Material for the task section start
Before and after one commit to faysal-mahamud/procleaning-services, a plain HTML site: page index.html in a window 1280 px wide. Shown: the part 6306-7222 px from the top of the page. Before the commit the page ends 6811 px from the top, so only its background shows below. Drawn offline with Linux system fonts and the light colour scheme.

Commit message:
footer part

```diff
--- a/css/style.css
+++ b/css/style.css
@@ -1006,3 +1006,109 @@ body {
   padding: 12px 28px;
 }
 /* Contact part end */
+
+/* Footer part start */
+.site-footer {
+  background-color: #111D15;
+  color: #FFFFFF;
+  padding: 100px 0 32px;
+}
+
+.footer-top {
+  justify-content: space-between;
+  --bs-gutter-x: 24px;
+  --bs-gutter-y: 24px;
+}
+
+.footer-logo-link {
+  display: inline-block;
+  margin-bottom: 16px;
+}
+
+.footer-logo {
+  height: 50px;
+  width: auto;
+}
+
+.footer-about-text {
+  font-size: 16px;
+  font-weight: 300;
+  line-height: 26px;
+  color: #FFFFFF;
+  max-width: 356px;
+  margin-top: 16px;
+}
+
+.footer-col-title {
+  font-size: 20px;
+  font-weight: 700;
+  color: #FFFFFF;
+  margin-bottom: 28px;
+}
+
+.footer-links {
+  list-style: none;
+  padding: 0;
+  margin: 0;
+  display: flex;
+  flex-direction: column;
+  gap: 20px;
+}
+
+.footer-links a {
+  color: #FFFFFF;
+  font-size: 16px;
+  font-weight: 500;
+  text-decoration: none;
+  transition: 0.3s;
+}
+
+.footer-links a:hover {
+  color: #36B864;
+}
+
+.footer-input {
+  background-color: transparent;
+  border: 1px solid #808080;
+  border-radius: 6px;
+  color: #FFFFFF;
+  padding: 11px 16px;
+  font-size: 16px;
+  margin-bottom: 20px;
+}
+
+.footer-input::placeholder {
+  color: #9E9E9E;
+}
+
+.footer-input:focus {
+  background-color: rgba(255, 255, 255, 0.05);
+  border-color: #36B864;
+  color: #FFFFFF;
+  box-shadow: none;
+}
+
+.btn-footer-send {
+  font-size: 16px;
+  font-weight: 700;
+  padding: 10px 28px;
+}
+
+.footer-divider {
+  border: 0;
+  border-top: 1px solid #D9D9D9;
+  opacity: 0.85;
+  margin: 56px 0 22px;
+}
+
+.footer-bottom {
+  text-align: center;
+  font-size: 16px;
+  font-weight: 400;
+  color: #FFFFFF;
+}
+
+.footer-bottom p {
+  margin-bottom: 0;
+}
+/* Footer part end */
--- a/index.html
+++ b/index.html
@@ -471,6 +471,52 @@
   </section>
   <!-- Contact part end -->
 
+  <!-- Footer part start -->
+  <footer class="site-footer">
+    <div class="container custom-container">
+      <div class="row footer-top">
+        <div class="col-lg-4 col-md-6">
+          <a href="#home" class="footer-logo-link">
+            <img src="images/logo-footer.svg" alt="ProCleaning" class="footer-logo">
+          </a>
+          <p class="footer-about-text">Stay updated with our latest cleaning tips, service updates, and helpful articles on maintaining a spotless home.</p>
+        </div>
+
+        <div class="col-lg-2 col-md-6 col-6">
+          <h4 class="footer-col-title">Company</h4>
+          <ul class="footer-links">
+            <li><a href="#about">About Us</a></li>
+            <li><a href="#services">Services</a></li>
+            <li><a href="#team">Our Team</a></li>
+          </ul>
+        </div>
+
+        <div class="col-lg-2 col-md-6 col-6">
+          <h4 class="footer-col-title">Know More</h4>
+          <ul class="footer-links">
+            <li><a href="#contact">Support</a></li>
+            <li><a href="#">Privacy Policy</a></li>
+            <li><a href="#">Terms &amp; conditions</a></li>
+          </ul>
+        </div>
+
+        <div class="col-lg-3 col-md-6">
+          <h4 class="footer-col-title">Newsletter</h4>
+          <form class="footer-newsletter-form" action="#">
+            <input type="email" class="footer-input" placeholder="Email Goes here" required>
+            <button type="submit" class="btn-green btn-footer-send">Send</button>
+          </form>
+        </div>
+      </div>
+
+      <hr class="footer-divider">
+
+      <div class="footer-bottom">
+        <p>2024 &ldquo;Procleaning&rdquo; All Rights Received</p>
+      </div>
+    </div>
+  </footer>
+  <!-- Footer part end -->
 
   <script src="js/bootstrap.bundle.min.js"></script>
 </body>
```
Material for the task section end
Every single record is to be set down again, unaltered.

◆ **Response to this task**:
Before and after one commit to faysal-mahamud/procleaning-services, a plain HTML site: page index.html in a window 1280 px wide. Shown: the part 6306-7222 px from the top of the page. Before the commit the page ends 6811 px from the top, so only its background shows below. Drawn offline with Linux system fonts and the light colour scheme.

Commit message:
footer part

```diff
--- a/css/style.css
+++ b/css/style.css
@@ -1006,3 +1006,109 @@ body {
   padding: 12px 28px;
 }
 /* Contact part end */
+
+/* Footer part start */
+.site-footer {
+  background-color: #111D15;
+  color: #FFFFFF;
+  padding: 100px 0 32px;
+}
+
+.footer-top {
+  justify-content: space-between;
+  --bs-gutter-x: 24px;
+  --bs-gutter-y: 24px;
+}
+
+.footer-logo-link {
+  display: inline-block;
+  margin-bottom: 16px;
+}
+
+.footer-logo {
+  height: 50px;
+  width: auto;
+}
+
+.footer-about-text {
+  font-size: 16px;
+  font-weight: 300;
+  line-height: 26px;
+  color: #FFFFFF;
+  max-width: 356px;
+  margin-top: 16px;
+}
+
+.footer-col-title {
+  font-size: 20px;
+  font-weight: 700;
+  color: #FFFFFF;
+  margin-bottom: 28px;
+}
+
+.footer-links {
+  list-style: none;
+  padding: 0;
+  margin: 0;
+  display: flex;
+  flex-direction: column;
+  gap: 20px;
+}
+
+.footer-links a {
+  color: #FFFFFF;
+  font-size: 16px;
+  font-weight: 500;
+  text-decoration: none;
+  transition: 0.3s;
+}
+
+.footer-links a:hover {
+  color: #36B864;
+}
+
+.footer-input {
+  background-color: transparent;
+  border: 1px solid #808080;
+  border-radius: 6px;
+  color: #FFFFFF;
+  padding: 11px 16px;
+  font-size: 16px;
+  margin-bottom: 20px;
+}
+
+.footer-input::placeholder {
+  color: #9E9E9E;
+}
+
+.footer-input:focus {
+  background-color: rgba(255, 255, 255, 0.05);
+  border-color: #36B864;
+  color: #FFFFFF;
+  box-shadow: none;
+}
+
+.btn-footer-send {
+  font-size: 16px;
+  font-weight: 700;
+  padding: 10px 28px;
+}
+
+.footer-divider {
+  border: 0;
+  border-top: 1px solid #D9D9D9;
+  opacity: 0.85;
+  margin: 56px 0 22px;
+}
+
+.footer-bottom {
+  text-align: center;
+  font-size: 16px;
+  font-weight: 400;
+  color: #FFFFFF;
+}
+
+.footer-bottom p {
+  margin-bottom: 0;
+}
+/* Footer part end */
--- a/index.html
+++ b/index.html
@@ -471,6 +471,52 @@
   </section>
   <!-- Contact part end -->
 
+  <!-- Footer part start -->
+  <footer class="site-footer">
+    <div class="container custom-container">
+      <div class="row footer-top">
+        <div class="col-lg-4 col-md-6">
+          <a href="#home" class="footer-logo-link">
+            <img src="images/logo-footer.svg" alt="ProCleaning" class="footer-logo">
+          </a>
+          <p class="footer-about-text">Stay updated with our latest cleaning tips, service updates, and helpful articles on maintaining a spotless home.</p>
+        </div>
+
+        <div class="col-lg-2 col-md-6 col-6">
+          <h4 class="footer-col-title">Company</h4>
+          <ul class="footer-links">
+            <li><a href="#about">About Us</a></li>
+            <li><a href="#services">Services</a></li>
+            <li><a href="#team">Our Team</a></li>
+          </ul>
+        </div>
+
+        <div class="col-lg-2 col-md-6 col-6">
+          <h4 class="footer-col-title">Know More</h4>
+          <ul class="footer-links">
+            <li><a href="#contact">Support</a></li>
+            <li><a href="#">Privacy Policy</a></li>
+            <li><a href="#">Terms &amp; conditions</a></li>
+          </ul>
+        </div>
+
+        <div class="col-lg-3 col-md-6">
+          <h4 class="footer-col-title">Newsletter</h4>
+          <form class="footer-newsletter-form" action="#">
+            <input type="email" class="footer-input" placeholder="Email Goes here" required>
+            <button type="submit" class="btn-green btn-footer-send">Send</button>
+          </form>
+        </div>
+      </div>
+
+      <hr class="footer-divider">
+
+      <div class="footer-bottom">
+        <p>2024 &ldquo;Procleaning&rdquo; All Rights Received</p>
+      </div>
+    </div>
+  </footer>
+  <!-- Footer part end -->
 
   <script src="js/bootstrap.bundle.min.js"></script>
 </body>
```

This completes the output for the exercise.